The SA National Defence Force (SANDF) started pre-deployment activity in line with a request for assistance from the National Joint Operational and Intelligence Structure (NatJoints) to assist law enforcement in Gauteng and KwaZulu Natal in quelling rioting and violence, apparently in response to Jacob Zuma starting a prison sentence for contempt of court.

“The duration and number of deploying soldiers will be determined by an assessment of the situation on the ground by relevant law enforcement agencies. Further, it must be emphasised the SANDF deployment objective is to provide safety and a safe working environment for police and other law enforcement agencies while they carry out constitutionally mandated law and order duties.
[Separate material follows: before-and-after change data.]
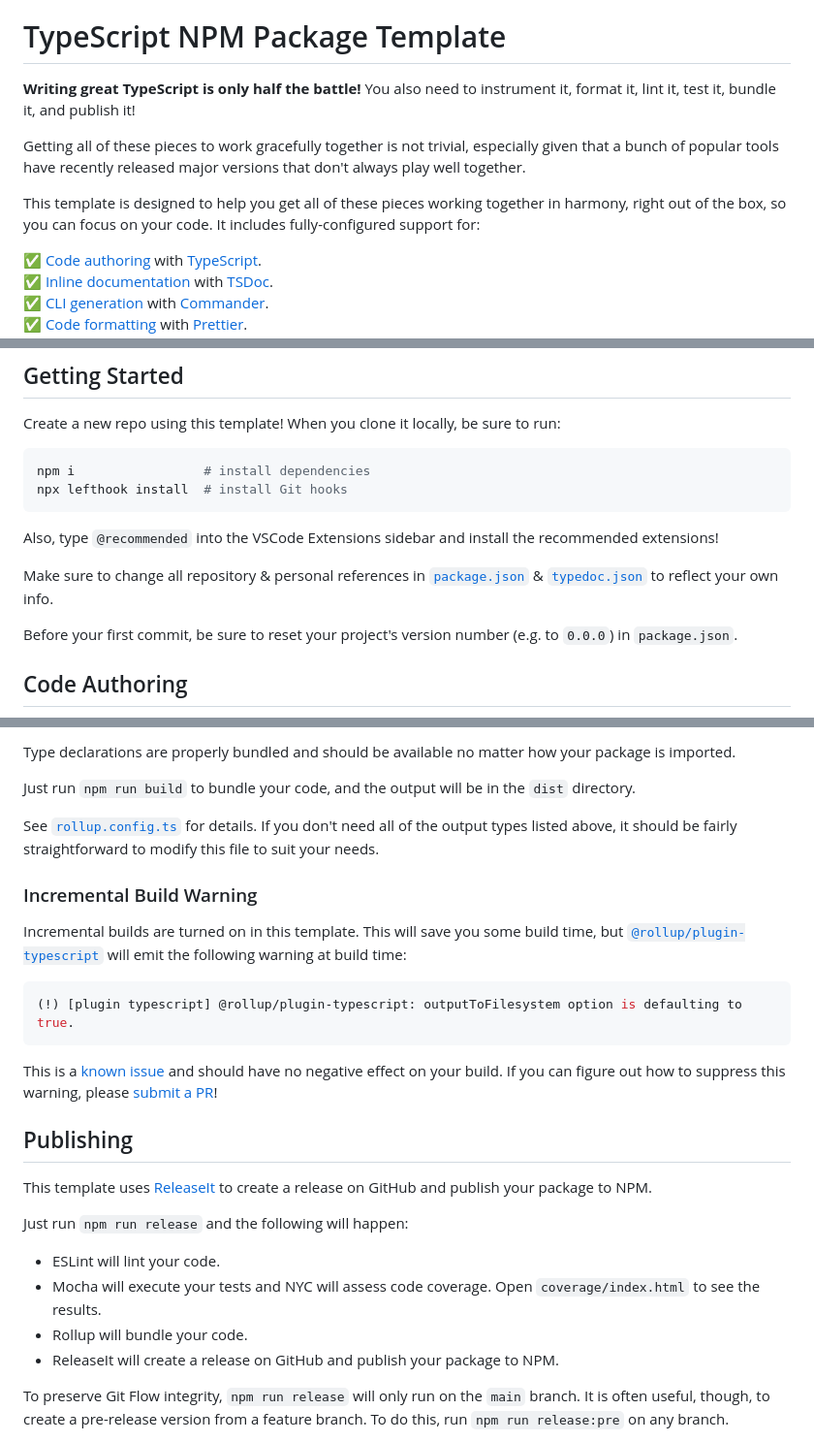
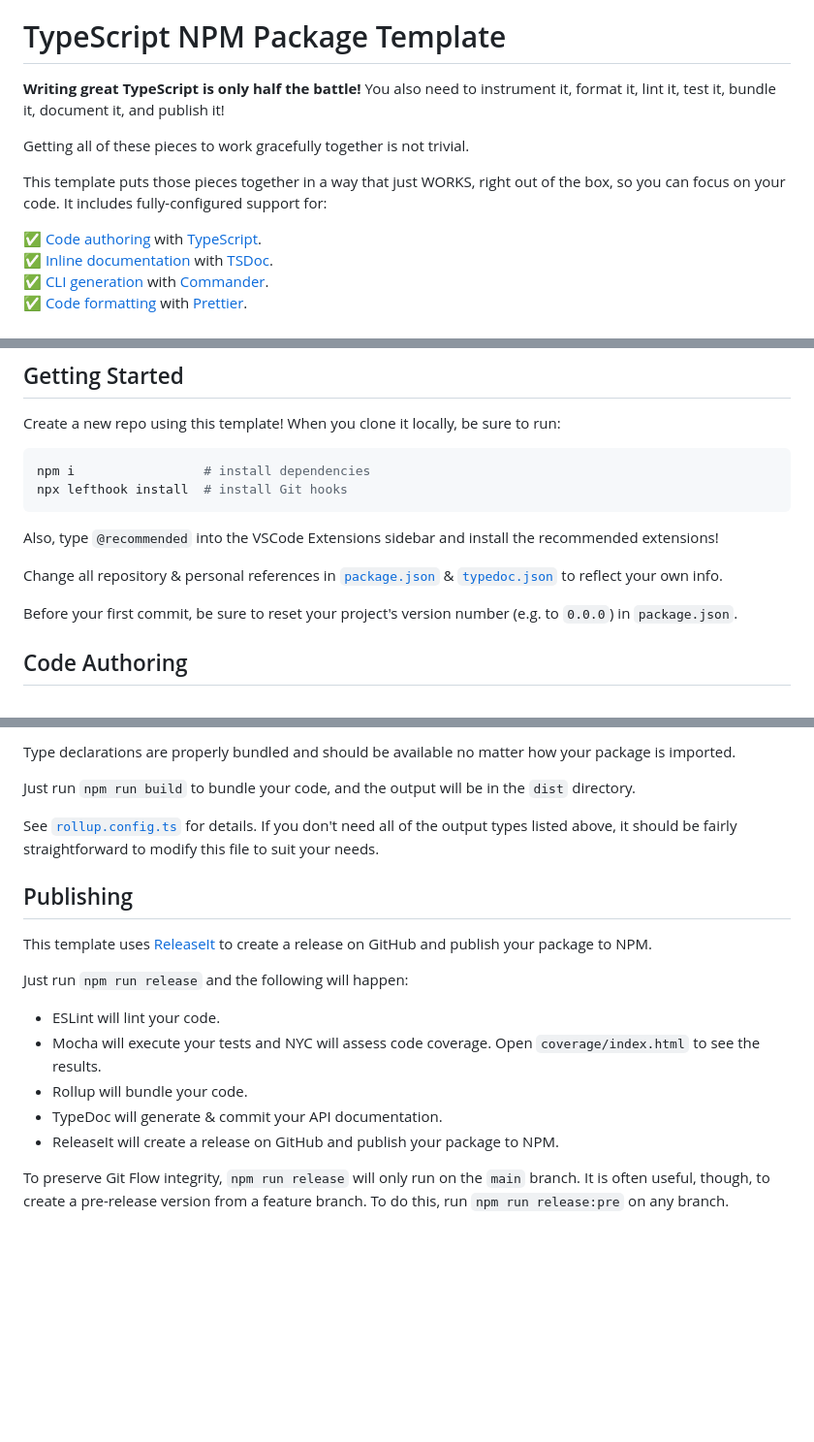
Before and after one commit to karmaniverous/npm-package-template-ts, a Markdown page: README.md, 3 parts joined by grey strips. Shown at 97% size. GitHub-like rendering; blank space fills up the shorter version.

````diff
--- a/README.md
+++ b/README.md
@@ -6,11 +6,11 @@
 
 # TypeScript NPM Package Template
 
-<span style="color: darkBlue;">**Writing great TypeScript is only half the battle!**</span> You also need to instrument it, format it, lint it, test it, bundle it, and publish it!
+<span style="color: darkBlue;">**Writing great TypeScript is only half the battle!**</span> You also need to instrument it, format it, lint it, test it, bundle it, document it, and publish it!
 
-Getting all of these pieces to work gracefully together is not trivial, especially given that a bunch of popular tools have recently released major versions that don't always play well together.
+Getting all of these pieces to work gracefully together is not trivial.
 
-This template is designed to help you get all of these pieces working together in harmony, right out of the box, so you can focus on your code. It includes fully-configured support for:
+This template puts those pieces together in a way that just WORKS, right out of the box, so you can focus on your code. It includes fully-configured support for:
 
 ✅ [Code authoring](#code-authoring) with [TypeScript](https://www.typescriptlang.org/).<br>
 ✅ [Inline documentation](#inline-documentation) with [TSDoc](https://tsdoc.org/).<br>
@@ -35,7 +35,7 @@ npx lefthook install  # install Git hooks
 
 Also, type `@recommended` into the VSCode Extensions sidebar and install the recommended extensions!
 
-Make sure to change all repository & personal references in [`package.json`](https://github.com/karmaniverous/npm-package-template-ts/tree/main/package.json) & [`typedoc.json`](https://github.com/karmaniverous/npm-package-template-ts/tree/main/typedoc.json) to reflect your own info.
+Change all repository & personal references in [`package.json`](https://github.com/karmaniverous/npm-package-template-ts/tree/main/package.json) & [`typedoc.json`](https://github.com/karmaniverous/npm-package-template-ts/tree/main/typedoc.json) to reflect your own info.
 
 Before your first commit, be sure to reset your project's version number (e.g. to `0.0.0`) in `package.json`.
 
@@ -134,16 +134,6 @@ Just run `npm run build` to bundle your code, and the output will be in the `dis
 
 See [`rollup.config.ts`](https://github.com/karmaniverous/npm-package-template-ts/tree/main/rollup.config.ts) for details. If you don't need all of the output types listed above, it should be fairly straightforward to modify this file to suit your needs.
 
-### Incremental Build Warning
-
-Incremental builds are turned on in this template. This will save you some build time, but [`@rollup/plugin-typescript`](https://www.npmjs.com/package/@rollup/plugin-typescript) will emit the following warning at build time:
-
-```bash
-(!) [plugin typescript] @rollup/plugin-typescript: outputToFilesystem option is defaulting to true.
-```
-
-This is a [known issue](https://github.com/rollup/plugins/issues/1227) and should have no negative effect on your build. If you can figure out how to suppress this warning, please [submit a PR](https://github.com/karmaniverous/npm-package-template-ts/issues/11)!
-
 ## Publishing
 
 This template uses [ReleaseIt](https://github.com/release-it/release-it?tab=readme-ov-file#release-it-) to create a release on GitHub and publish your package to NPM.
@@ -153,6 +143,7 @@ Just run `npm run release` and the following will happen:
 - ESLint will lint your code.
 - Mocha will execute your tests and NYC will assess code coverage. Open `coverage/index.html` to see the results.
 - Rollup will bundle your code.
+- TypeDoc will generate & commit your API documentation.
 - ReleaseIt will create a release on GitHub and publish your package to NPM.
 
 To preserve Git Flow integrity, `npm run release` will only run on the `main` branch. It is often useful, though, to create a pre-release version from a feature branch. To do this, run `npm run release:pre` on any branch.
````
SANDF deployment-related information updates will follow in due course.”

The deployment will likely be under the existing Operation Prosper internal operation, and will see soldiers assisting the SA Police Service and other law enforcement entities, including metro police.

KwaZulu-Natal was first gripped by sporadic unrest on Friday with incidents of looting and vandalism which later spread to Gauteng.

Police Ministry spokeswoman Lirandzu Themba  said law enforcement agencies nationally arrested 219 since unrest startedt, 96 in Gauteng and 123 in KwaZulu-Natal . Dozens of trucks were burnt and at least seven people  killed.

Major General Mathapelo Peters, Head: Corporate Communication and Liaison at SA Police Service National Head Office, said in the statement police in Gauteng and KwaZulu-Natal are on high alert “in response to opportunistic criminality and violent protests”.

He reports KwaZulu-Natal police overnight dispersed crowds and foiled attempts to barricade roads adding NatJoints is “working around the clock to enhance operational capacity at provincial level in response to incidents in which people appear to be undermining the authority of the State, including the flouting of the DMA (Disaster Management Act) regulations”.

Speaking on television on Sunday evening, Cyril Ramaphosa said rioting and violence affected key infrastructure, destroyed property and saw people intimidated, threatened and “even hurt”. This was concerning as it appeared some of the violence was “based on ethnic mobilisation”.

“This must be condemned by all South Africans at all costs as we are a nation committed to non-racialism and non-tribalism underpinned by the diversity and unity of all the people of South Africa, whatever their language, culture, religious beliefs and race.

“Our commitment to our democratic Constitution is based on the fundamental principle that all people are equal before the law and all people have the right to equal protection before the law,” he told viewers.